[Web page edit records]

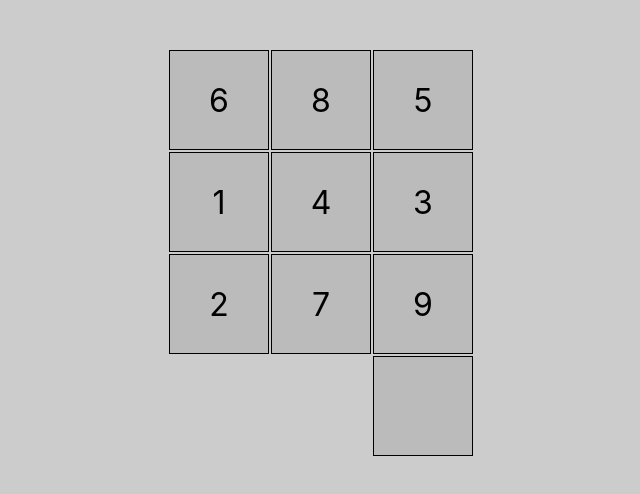
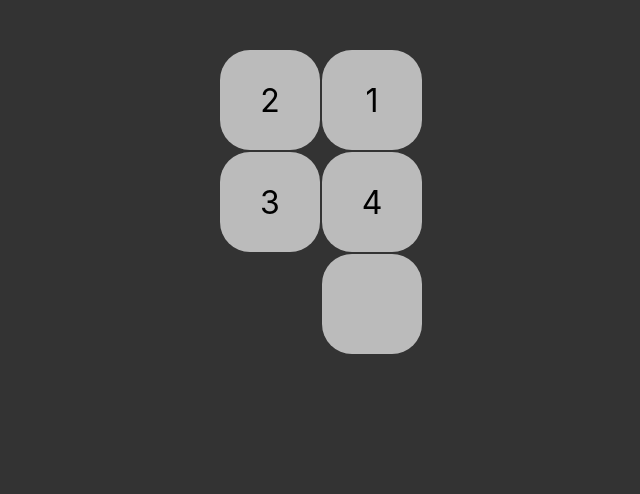
Before and after one commit to Atharva21/N-Puzzle, a React (Create React App) app: page / in a window 1280 px wide. Shown: the top 494 px of the page, without its empty margins (319-959 px from the left). Built offline with nearby package versions, Linux system fonts and the light colour scheme.

Commit message:
added basic styling and status text

```diff
--- a/src/components/App.jsx
+++ b/src/components/App.jsx
@@ -1,10 +1,13 @@
-import React from "react";
+import React, { useState } from "react";
 import Grid from "./Grid/Grid";
 
 function App() {
+  const [status, setStatus] = useState(null);
+
   return (
     <div className="container">
-      <Grid size="3" />
+      <Grid size="2" setStatus={setStatus} />
+      <div className="status">{status}</div>
     </div>
   );
 }
--- a/src/components/Cell/Cell.css
+++ b/src/components/Cell/Cell.css
@@ -1,9 +1,13 @@
 .grid-cell {
   background-color: #bbb;
-  border: 1px solid black;
   display: grid;
   align-items: center;
   justify-items: center;
   user-select: none;
   font-size: 2rem;
+  border-radius: 30%;
 }
+
+.grid-cell:hover {
+  box-shadow: 3px 3px 3px 3px #111;
+}
--- a/src/components/Grid/Grid.jsx
+++ b/src/components/Grid/Grid.jsx
@@ -11,7 +11,7 @@ function Grid(props) {
 
   let result = checkWin();
   if (result) {
-    console.log("YOU WIN!!");
+    props.setStatus("You Win!!");
   }
 
   function handleMousePressed(index) {
--- a/src/index.css
+++ b/src/index.css
@@ -1,7 +1,7 @@
 body {
   margin: 0;
 
-  background-color: #ccc;
+  background-color: #333;
   font-family: -apple-system, BlinkMacSystemFont, "Segoe UI", "Roboto", "Oxygen",
     "Ubuntu", "Cantarell", "Fira Sans", "Droid Sans", "Helvetica Neue",
     sans-serif;
@@ -11,12 +11,16 @@ body {
 
 .container {
   margin-top: 50px;
-}
-
-#root {
   display: grid;
   align-items: center;
   justify-items: center;
+}
+
+.status {
+  margin-top: 10%;
+  font-family: "Lucida Console";
+  font-size: 2rem;
+  color: #eee;
 }
 
 code {
```
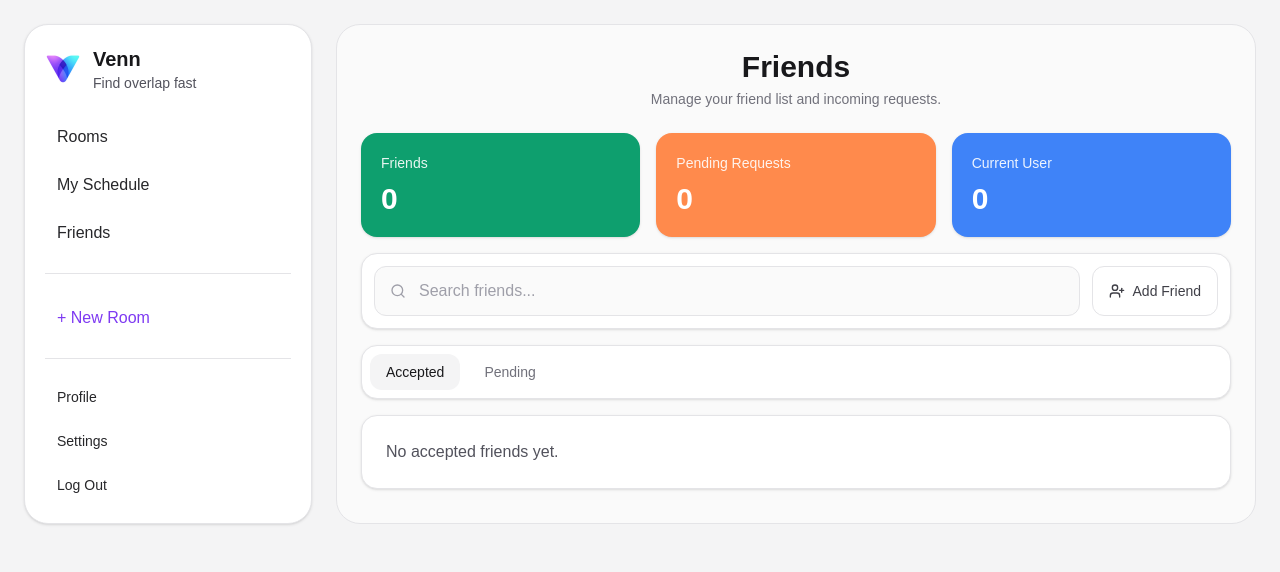
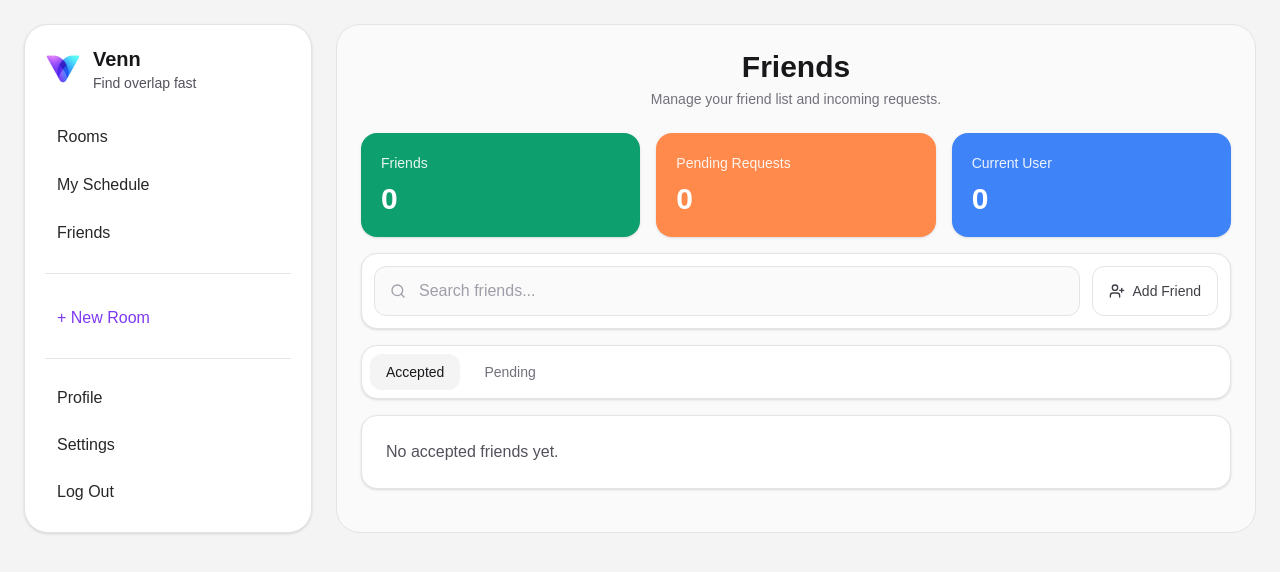
Before and after one commit to duartemjoseph-spec/vennfrontend, a Next.js app: page /rooms/friends in a window 1280 px wide. Shown: the top 572 px of the page. Built offline with nearby package versions, Linux system fonts and the light colour scheme.

Commit message:
adjust font size in sidebar!

```diff
--- a/app/rooms/page.tsx
+++ b/app/rooms/page.tsx
@@ -141,7 +141,7 @@ export default function RoomsPage() {
 
         <button
           onClick={() => setIsCreateRoomOpen(true)}
-          className="rounded-xl bg-purple-500 px-3 py-2 text-sm font-semibold text-white transition hover:bg-purple-600"
+          className="rounded-xl bg-purple-500 px-3 py-2 text-sm font-semibold text-white transition hover:bg-purple-600 cursor-pointer"
         >
           + New Room
         </button>
--- a/components/Sidebar.tsx
+++ b/components/Sidebar.tsx
@@ -71,14 +71,14 @@ export default function Sidebar() {
 
       <div className="space-y-2 text-sm">
         <Link
-          className="block rounded-xl px-3 py-2 text-zinc-800 hover:bg-zinc-100"
+          className="block rounded-xl px-3 py-2 text-zinc-800 hover:bg-zinc-100 text-[16px]"
           href="/rooms/profile"
         >
           Profile
         </Link>
 
         <Link
-          className="block rounded-xl px-3 py-2 text-zinc-800 hover:bg-zinc-100"
+          className="block rounded-xl px-3 py-2 text-zinc-800 hover:bg-zinc-100 text-[16px]"
           href="/rooms/settings"
         >
           Settings
@@ -86,7 +86,7 @@ export default function Sidebar() {
 
         <button
           onClick={handleLogout}
-          className="w-full text-left rounded-xl px-3 py-2 text-zinc-800 hover:bg-zinc-100"
+          className="w-full text-left rounded-xl px-3 py-2 text-zinc-800 hover:bg-zinc-100 text-[16px]"
         >
           Log Out
         </button>
```
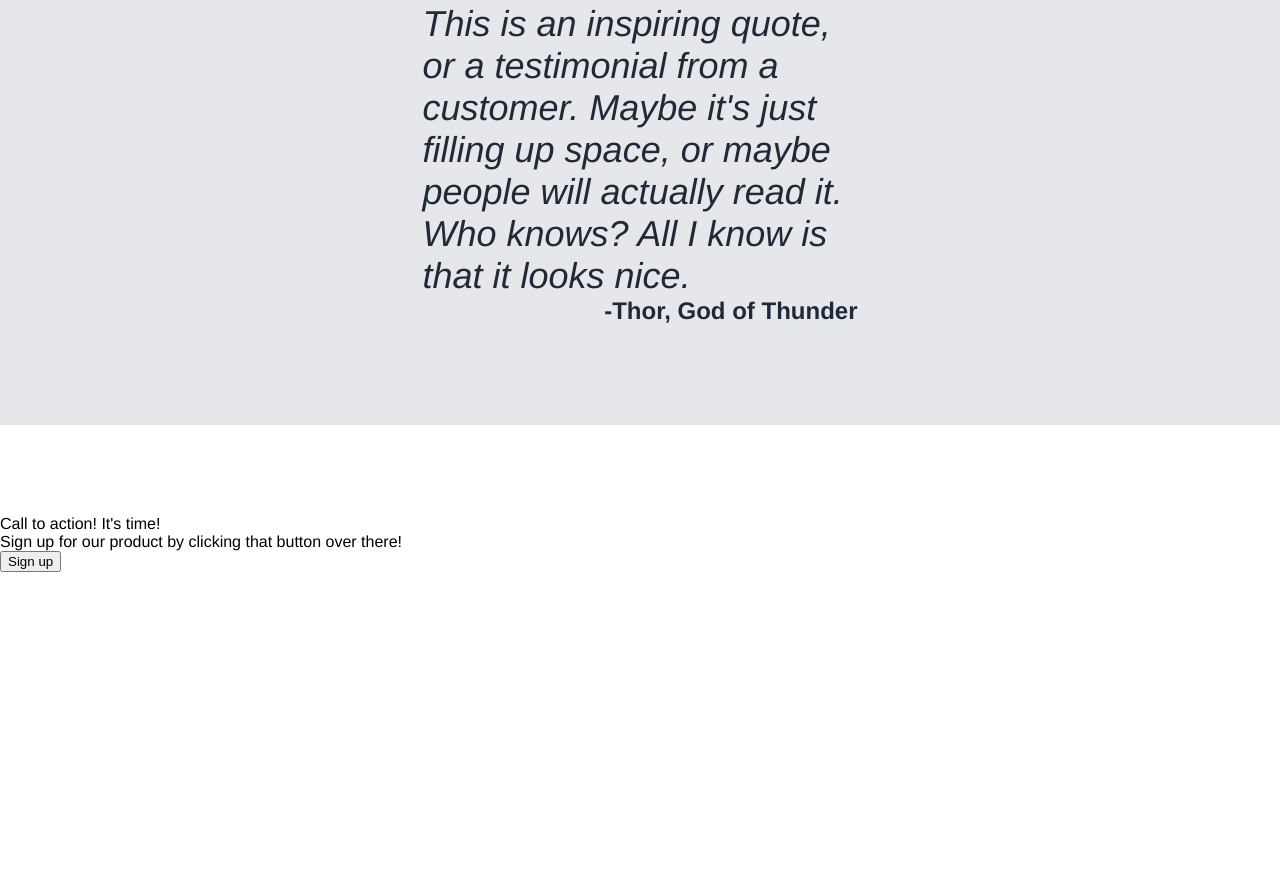
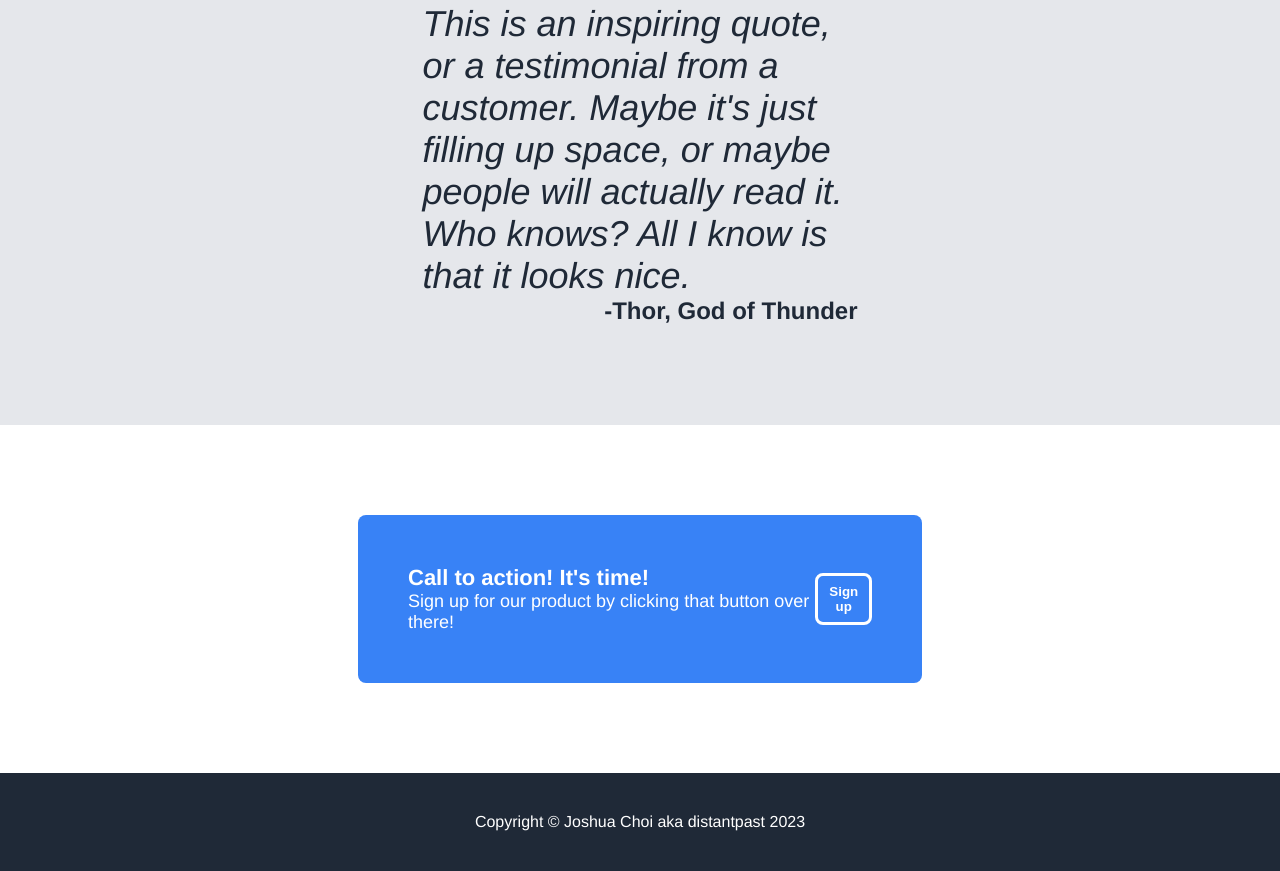
Before and after one commit to distant-past/LandingPage, a plain HTML site: page index.html in a window 1280 px wide. Shown: the part 1247-2118 px from the top of the page. Before the commit the page ends 1819 px from the top, so only its background shows below. Drawn offline with Linux system fonts and the light colour scheme.

Commit message:
finish index.html and stylesheet

```diff
--- a/index.html
+++ b/index.html
@@ -60,11 +60,17 @@
   </div>
 
   <div class="fourth-section">
-    <div class="call-to-action">
-        <div class="cta-header">Call to action! It's time!</div>
-        <div class="cta-text">Sign up for our product by clicking that button over there!</div>
+    <div class ="fourth-section-content">
+        <div class="call-to-action">
+            <div class="cta-header">Call to action! It's time!</div>
+            <div class="cta-text">Sign up for our product by clicking that button over there!</div>
+        </div>
         <button class="sign-up-2">Sign up</button>
     </div>
   </div>
+
+  <div class="footer">
+    <div class="copyright">Copyright &#169; Joshua Choi aka distantpast 2023</div>
+  </div>
 </body>
 </html>
--- a/styles.css
+++ b/styles.css
@@ -151,3 +151,59 @@ body {
     font-style: italic;
     font-weight:lighter;
 }
+
+.fourth-section {
+    padding-left:350px;
+    padding-right:350px;
+    margin-bottom:90px;
+    display:flex;
+    justify-content:center;
+    align-items:center;
+}
+.fourth-section-content {
+    background-color: #3882F6;
+    display:flex;
+    padding:50px;
+    border-radius: 8px;
+    justify-content: space-around;
+    align-items:center;
+    flex-basis:80%;
+}
+
+
+.cta-header {
+    font-size:22px;
+    font-weight:bold;
+    color:white;
+}
+
+.cta-text {
+    color:white;
+    font-size:18px;
+    font-weight:lighter;
+}
+
+.sign-up-2 {
+    background-color: transparent;
+    color:white;
+    display:flex;
+    justify-content:center;
+    align-items:center;
+    border:solid white;
+    border-radius:8px;
+    font-weight:bold;
+    padding:8px;
+    width:13%;
+}
+
+.footer {
+    background-color: #1F2937;
+    display:flex;
+    justify-content: center;
+    align-content: center;
+    padding:40px;
+}
+
+.copyright {
+    color:white;
+}
```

■ Task ■
In your copy, include no pictures; print every line above exactly.

■ Task result ■
Before and after one commit to Atharva21/N-Puzzle, a React (Create React App) app: page / in a window 1280 px wide. Shown: the top 494 px of the page, without its empty margins (319-959 px from the left). Built offline with nearby package versions, Linux system fonts and the light colour scheme.

Commit message:
added basic styling and status text

```diff
--- a/src/components/App.jsx
+++ b/src/components/App.jsx
@@ -1,10 +1,13 @@
-import React from "react";
+import React, { useState } from "react";
 import Grid from "./Grid/Grid";
 
 function App() {
+  const [status, setStatus] = useState(null);
+
   return (
     <div className="container">
-      <Grid size="3" />
+      <Grid size="2" setStatus={setStatus} />
+      <div className="status">{status}</div>
     </div>
   );
 }
--- a/src/components/Cell/Cell.css
+++ b/src/components/Cell/Cell.css
@@ -1,9 +1,13 @@
 .grid-cell {
   background-color: #bbb;
-  border: 1px solid black;
   display: grid;
   align-items: center;
   justify-items: center;
   user-select: none;
   font-size: 2rem;
+  border-radius: 30%;
 }
+
+.grid-cell:hover {
+  box-shadow: 3px 3px 3px 3px #111;
+}
--- a/src/components/Grid/Grid.jsx
+++ b/src/components/Grid/Grid.jsx
@@ -11,7 +11,7 @@ function Grid(props) {
 
   let result = checkWin();
   if (result) {
-    console.log("YOU WIN!!");
+    props.setStatus("You Win!!");
   }
 
   function handleMousePressed(index) {
--- a/src/index.css
+++ b/src/index.css
@@ -1,7 +1,7 @@
 body {
   margin: 0;
 
-  background-color: #ccc;
+  background-color: #333;
   font-family: -apple-system, BlinkMacSystemFont, "Segoe UI", "Roboto", "Oxygen",
     "Ubuntu", "Cantarell", "Fira Sans", "Droid Sans", "Helvetica Neue",
     sans-serif;
@@ -11,12 +11,16 @@ body {
 
 .container {
   margin-top: 50px;
-}
-
-#root {
   display: grid;
   align-items: center;
   justify-items: center;
+}
+
+.status {
+  margin-top: 10%;
+  font-family: "Lucida Console";
+  font-size: 2rem;
+  color: #eee;
 }
 
 code {
```
Before and after one commit to duartemjoseph-spec/vennfrontend, a Next.js app: page /rooms/friends in a window 1280 px wide. Shown: the top 572 px of the page. Built offline with nearby package versions, Linux system fonts and the light colour scheme.

Commit message:
adjust font size in sidebar!

```diff
--- a/app/rooms/page.tsx
+++ b/app/rooms/page.tsx
@@ -141,7 +141,7 @@ export default function RoomsPage() {
 
         <button
           onClick={() => setIsCreateRoomOpen(true)}
-          className="rounded-xl bg-purple-500 px-3 py-2 text-sm font-semibold text-white transition hover:bg-purple-600"
+          className="rounded-xl bg-purple-500 px-3 py-2 text-sm font-semibold text-white transition hover:bg-purple-600 cursor-pointer"
         >
           + New Room
         </button>
--- a/components/Sidebar.tsx
+++ b/components/Sidebar.tsx
@@ -71,14 +71,14 @@ export default function Sidebar() {
 
       <div className="space-y-2 text-sm">
         <Link
-          className="block rounded-xl px-3 py-2 text-zinc-800 hover:bg-zinc-100"
+          className="block rounded-xl px-3 py-2 text-zinc-800 hover:bg-zinc-100 text-[16px]"
           href="/rooms/profile"
         >
           Profile
         </Link>
 
         <Link
-          className="block rounded-xl px-3 py-2 text-zinc-800 hover:bg-zinc-100"
+          className="block rounded-xl px-3 py-2 text-zinc-800 hover:bg-zinc-100 text-[16px]"
           href="/rooms/settings"
         >
           Settings
@@ -86,7 +86,7 @@ export default function Sidebar() {
 
         <button
           onClick={handleLogout}
-          className="w-full text-left rounded-xl px-3 py-2 text-zinc-800 hover:bg-zinc-100"
+          className="w-full text-left rounded-xl px-3 py-2 text-zinc-800 hover:bg-zinc-100 text-[16px]"
         >
           Log Out
         </button>
```
Before and after one commit to distant-past/LandingPage, a plain HTML site: page index.html in a window 1280 px wide. Shown: the part 1247-2118 px from the top of the page. Before the commit the page ends 1819 px from the top, so only its background shows below. Drawn offline with Linux system fonts and the light colour scheme.

Commit message:
finish index.html and stylesheet

```diff
--- a/index.html
+++ b/index.html
@@ -60,11 +60,17 @@
   </div>
 
   <div class="fourth-section">
-    <div class="call-to-action">
-        <div class="cta-header">Call to action! It's time!</div>
-        <div class="cta-text">Sign up for our product by clicking that button over there!</div>
+    <div class ="fourth-section-content">
+        <div class="call-to-action">
+            <div class="cta-header">Call to action! It's time!</div>
+            <div class="cta-text">Sign up for our product by clicking that button over there!</div>
+        </div>
         <button class="sign-up-2">Sign up</button>
     </div>
   </div>
+
+  <div class="footer">
+    <div class="copyright">Copyright &#169; Joshua Choi aka distantpast 2023</div>
+  </div>
 </body>
 </html>
--- a/styles.css
+++ b/styles.css
@@ -151,3 +151,59 @@ body {
     font-style: italic;
     font-weight:lighter;
 }
+
+.fourth-section {
+    padding-left:350px;
+    padding-right:350px;
+    margin-bottom:90px;
+    display:flex;
+    justify-content:center;
+    align-items:center;
+}
+.fourth-section-content {
+    background-color: #3882F6;
+    display:flex;
+    padding:50px;
+    border-radius: 8px;
+    justify-content: space-around;
+    align-items:center;
+    flex-basis:80%;
+}
+
+
+.cta-header {
+    font-size:22px;
+    font-weight:bold;
+    color:white;
+}
+
+.cta-text {
+    color:white;
+    font-size:18px;
+    font-weight:lighter;
+}
+
+.sign-up-2 {
+    background-color: transparent;
+    color:white;
+    display:flex;
+    justify-content:center;
+    align-items:center;
+    border:solid white;
+    border-radius:8px;
+    font-weight:bold;
+    padding:8px;
+    width:13%;
+}
+
+.footer {
+    background-color: #1F2937;
+    display:flex;
+    justify-content: center;
+    align-content: center;
+    padding:40px;
+}
+
+.copyright {
+    color:white;
+}
```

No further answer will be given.